Dorothy Sayers’ presentation of work in her essay Why Work? is a helpful corrective for Christians who’ve lost sight of its theological purposes. Sustained conflict against the culture’s over-glorification of work has warped the church’s presentation of vocation. Instead of hearing what work should be, we hear what it is not. It is not as important as family, and it does not determine one’s worth. These responses, however, fail to fully describe the significance of our work:
Work is not, primarily, a thing one does to live, but the thing one lives to do. It is, or it should be, the full expression of the worker’s faculties, the thing in which he finds spiritual, mental and bodily satisfaction, and the medium in which he offers himself to God.”

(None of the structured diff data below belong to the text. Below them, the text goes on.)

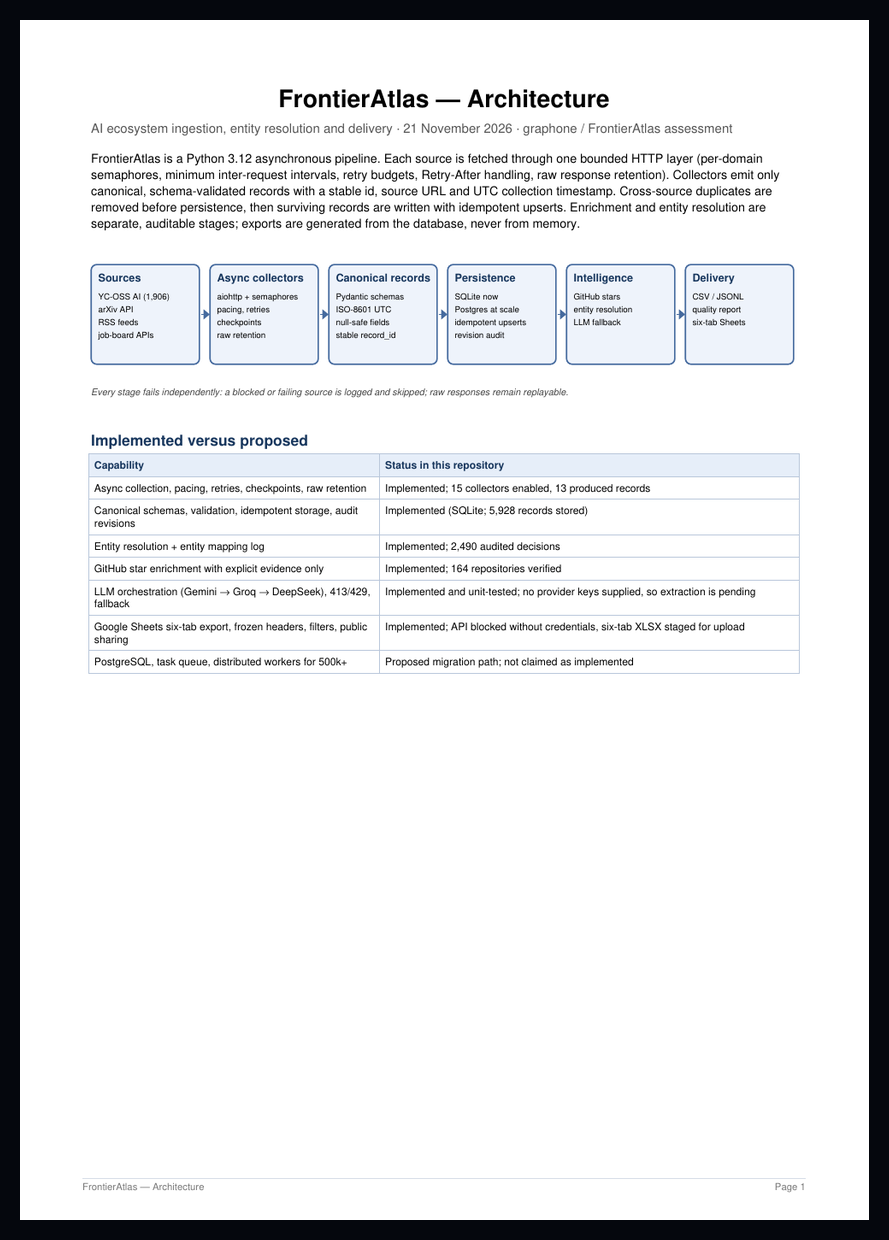
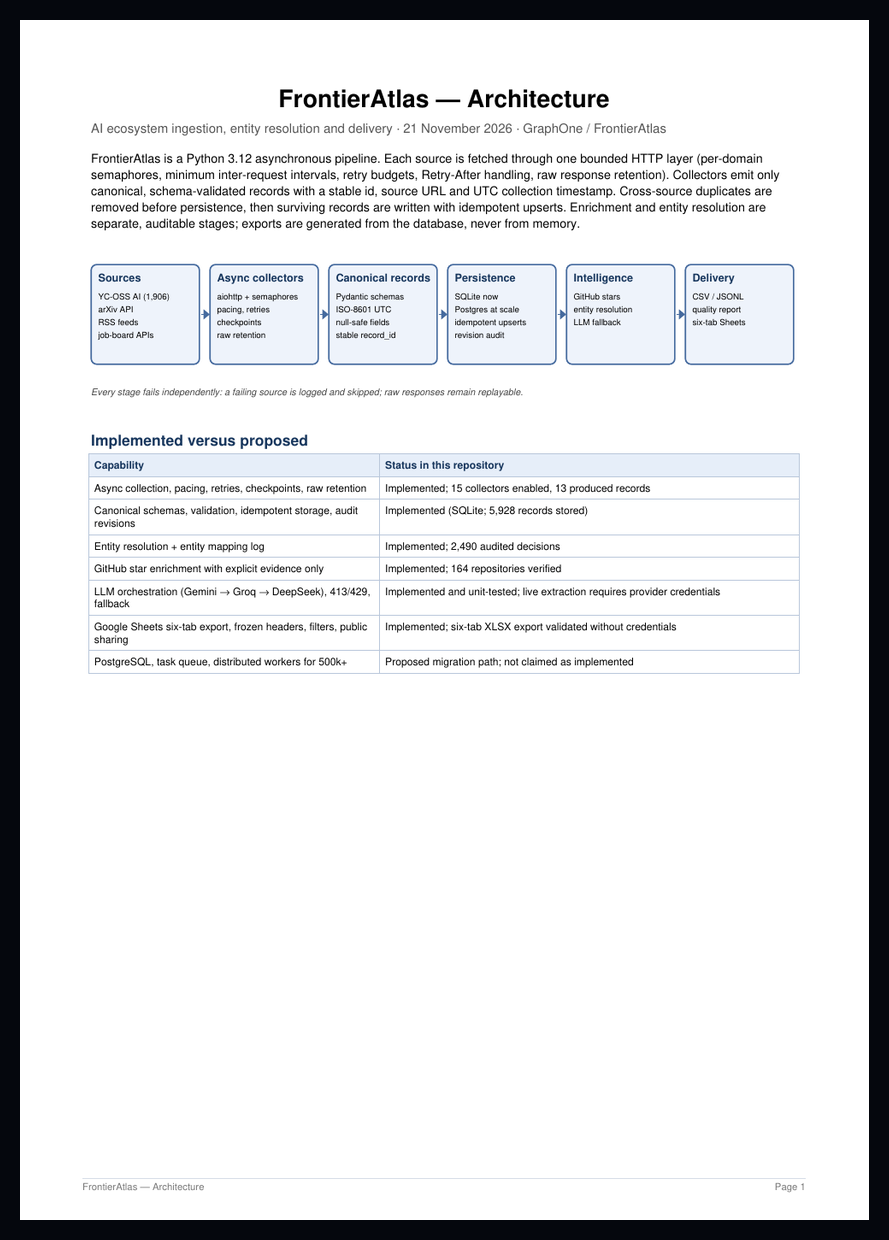
Remove internal planning docs and refresh architecture artifact

diff --git a/scripts/build_architecture_pdf.py b/scripts/build_architecture_pdf.py
@@ -41,7 +41,7 @@ def diagram() -> Drawing:
             start = x + box_width + 1
             drawing.add(Line(start, y + box_height / 2, start + gap - 2, y + box_height / 2, strokeColor=colors.HexColor("#456a9e")))
             drawing.add(Polygon([start + gap - 2, y + box_height / 2, start + gap - 5, y + box_height / 2 + 2.5, start + gap - 5, y + box_height / 2 - 2.5], fillColor=colors.HexColor("#456a9e"), strokeColor=colors.HexColor("#456a9e")))
-    drawing.add(String(0, 12, "Every stage fails independently: a blocked or failing source is logged and skipped; raw responses remain replayable.", fontName="Helvetica-Oblique", fontSize=6.5, fillColor=colors.HexColor("#444444")))
+    drawing.add(String(0, 12, "Every stage fails independently: a failing source is logged and skipped; raw responses remain replayable.", fontName="Helvetica-Oblique", fontSize=6.5, fillColor=colors.HexColor("#444444")))
     return drawing
 
 
@@ -90,7 +90,7 @@ def build() -> None:
 
     story = [
         Paragraph("FrontierAtlas — Architecture", h1),
-        Paragraph("AI ecosystem ingestion, entity resolution and delivery · 21 November 2026 · graphone / FrontierAtlas assessment", subtitle),
+        Paragraph("AI ecosystem ingestion, entity resolution and delivery · 21 November 2026 · GraphOne / FrontierAtlas", subtitle),
         Paragraph(
             "FrontierAtlas is a Python 3.12 asynchronous pipeline. Each source is fetched through one bounded HTTP layer "
             "(per-domain semaphores, minimum inter-request intervals, retry budgets, Retry-After handling, raw response retention). "
@@ -110,8 +110,8 @@ def build() -> None:
                 ["Canonical schemas, validation, idempotent storage, audit revisions", "Implemented (SQLite; 5,928 records stored)"],
                 ["Entity resolution + entity mapping log", "Implemented; 2,490 audited decisions"],
                 ["GitHub star enrichment with explicit evidence only", "Implemented; 164 repositories verified"],
-                ["LLM orchestration (Gemini → Groq → DeepSeek), 413/429, fallback", "Implemented and unit-tested; no provider keys supplied, so extraction is pending"],
-                ["Google Sheets six-tab export, frozen headers, filters, public sharing", "Implemented; API blocked without credentials, six-tab XLSX staged for upload"],
+                ["LLM orchestration (Gemini → Groq → DeepSeek), 413/429, fallback", "Implemented and unit-tested; live extraction requires provider credentials"],
+                ["Google Sheets six-tab export, frozen headers, filters, public sharing", "Implemented; six-tab XLSX export validated without credentials"],
                 ["PostgreSQL, task queue, distributed workers for 500k+", "Proposed migration path; not claimed as implemented"],
             ],
             [7.2 * cm, 10.4 * cm],
@@ -137,16 +137,16 @@ def build() -> None:
         ),
         Paragraph("413 payload-too-large and 429 rate-limit handling", h2),
         Paragraph(
-            "<b>413.</b> Input size is estimated before submission. Text is split on paragraph boundaries with sentence fallback and a configured character overlap, "
+            "<b>413.</b> Input size is estimated before dispatch. Text is split on paragraph boundaries with sentence fallback and a configured character overlap, "
             "then each semantic chunk is extracted independently. If a provider still returns 413, that chunk is split again at the nearest boundary (maximum depth 3) "
             "and both halves are re-extracted; results are merged deterministically (first non-null scalar wins, lists union, nested dictionaries merge, conflicts recorded). "
-            "Content is never silently discarded; a chunk that cannot be reduced is marked pending with the provider error preserved.",
+            "Content is never silently discarded; a chunk that cannot be reduced is marked unresolved with the provider error preserved.",
             body,
         ),
         Paragraph(
             "<b>429.</b> The HTTP layer honours Retry-After, applies exponential backoff with jitter, caps the wait, and records a per-domain penalty window. The LLM layer "
             "retries within a configured budget, then moves to the next provider in order (Gemini → Groq → DeepSeek). A provider that fails repeatedly is circuit-broken for "
-            "the run. Every failure, wait and fallback is logged with provider and attempt number. If all providers fail, the raw document and a pending status are retained; "
+            "the run. Every failure, wait and fallback is logged with provider and attempt number. If all providers fail, the raw document and an unresolved status are retained; "
             "no field is invented to fill the gap.",
             body,
         ),
@@ -163,7 +163,7 @@ def build() -> None:
         PageBreak(),
         Paragraph("Why SQLite now, PostgreSQL and derived graph/vector indexes later", h2),
         Paragraph(
-            "SQLite is the right local-development store for this submission: zero operations, WAL mode, transactional writes, and a schema that maps one-to-one onto PostgreSQL. "
+            "SQLite is the right local-development store for this deployment: zero operations, WAL mode, transactional writes, and a schema that maps one-to-one onto PostgreSQL. "
             "It preserves the properties the pipeline depends on — stable primary keys, unique constraints, idempotent upserts, indexed record types, checkpoint storage and audit history — "
             "while keeping the repository reproducible on a reviewer's machine. It is not presented as a production cluster database. PostgreSQL is the target system of record because "
             "it adds concurrent writers, partial indexes, JSONB payloads with GIN indexes, table partitioning by record type or collection month, and mature backup/observability tooling. "
@@ -198,7 +198,7 @@ def build() -> None:
         ),
         Spacer(1, 4),
         Paragraph(
-            "Limitations are stated rather than hidden: no LLM keys were supplied, so extraction remains pending; no Google service-account key was supplied, so the public Sheet is not published; "
+            "Operational limits are explicit: live LLM extraction requires provider credentials; the public Sheet is credential-gated; "
             "Remotive and Remote OK returned no listings that satisfied the strict 24-hour, timezone-aware rule at run time; 500k-record throughput has not been tested and is described only as a migration path.",
             small,
         ),
@@ -224,7 +224,7 @@ def build() -> None:
         bottomMargin=1.25 * cm,
         title="FrontierAtlas Architecture",
         author="Arghya Bose",
-        subject="GraphOne / FrontierAtlas AI Engineer assessment",
+        subject="GraphOne / FrontierAtlas",
     )
     doc.build(story, onFirstPage=footer, onLaterPages=footer)
     print(f"wrote {OUTPUT}")

diff --git a/scripts/verify_submission.py b/scripts/verify_submission.py
@@ -56,8 +56,6 @@ def main() -> int:
         "requirements.txt",
         "pyproject.toml",
         ".env.example",
-        "IMPLEMENTATION_PLAN.md",
-        "PROGRESS.md",
         "config/settings.yaml",
         "config/sources.yaml",
         "src/frontieratlas/schemas.py",

diff --git a/assets/readme/ASSET_INDEX.md b/assets/readme/ASSET_INDEX.md
@@ -9,7 +9,7 @@ Every visual in this folder is generated from the committed FrontierAtlas run. T
 | `02_source_yield_comparison.png` | Accepted / discovered yield for all 15 sources | `sources[]` |
 | `03_entity_resolution_split.png` | Auto / review / no-match split and method counts | `entity_resolution` |
 | `04_freshness_window.png` | Publication age of every accepted job and news item | `jobs.csv`, `news.csv` |
-| `05_targets_vs_actual.png` | Assignment targets compared with actual output | `targets` |
+| `05_targets_vs_actual.png` | Collection targets compared with actual output | `targets` |
 | `06_startup_industry_mix.png` | YC AI startup industry distribution | `startups.csv` |
 | `07_pipeline_architecture.png` | Implemented pipeline boundaries | repository modules |
 | `08_workbook_map.png` | Six tabs and reconciliation totals for the workbook | `data_quality_report.json` |

diff --git a/README.md b/README.md
@@ -313,7 +313,7 @@ The chart generator reads `data/exports/*.csv` and `data_quality_report.json`; t
 
 - A small review screen for the 71 entity candidates, with the source URL, candidate domain and evidence note beside each decision.
 - A production PostgreSQL path with a durable queue and source-partitioned workers, validated at 500k records rather than claimed.
-- Evidence-backed LLM extraction once a provider key is available, with the same “no evidence, no update” rule.
+- Evidence-backed LLM extraction once a provider key is available, with the same “no evidence, no change” rule.
 - Richer product descriptions, but only from sources that actually publish them.
 
 ## Provenance

diff --git a/submit files/00_READ_ME_FIRST.md b/submit files/00_READ_ME_FIRST.md
@@ -15,7 +15,7 @@ The submission packet with longer answers is `03_SUBMISSION_PACKET.md`. The form
 
 <https://forms.gle/3JJhukomumTFueRW7>
 
-> There is no public Google Sheet URL in this folder yet. I did not invent one. The workbook is the file that becomes the Sheet.
+> There is no public Google Sheet URL in this folder yet. No URL was invented. The workbook is the file that becomes the Sheet.
 
 ## Publish the Sheet in five steps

Two things are interesting here. First, Sayers speaks in defense of identifying with one’s work, but for different reasons than are presently common. Instead of taking pride in salary, prestige, and power, Sayers speaks of a worker finding “spiritual, mental, and bodily satisfaction” in the full expression of his faculties. Under such a view, the worker doesn’t work to simply earn money—he or she works to be happy. God created humans to use their unique gifts in fruitful labor for others, and they won’t be happy if they can’t work. Even impressive, well-paying jobs won’t satisfy if they fail to allow the full expression of the faculties of the worker. But confusion about the right career isn’t the only reason so many people hate their job. Sayers explains:
It is only when work has to be looked on as a means to gain that it becomes hateful; for then, instead of a friend, it becomes an enemy from whom tolls and contributions have to be extracted.
When we work only to make money we come to resent the terms of the bargain, in part because money was never intended to be the primary reward for our labor. This leads to the second interesting aspect of Sayers’ presentation: her view that a worker must first “serve the work.” More on that later.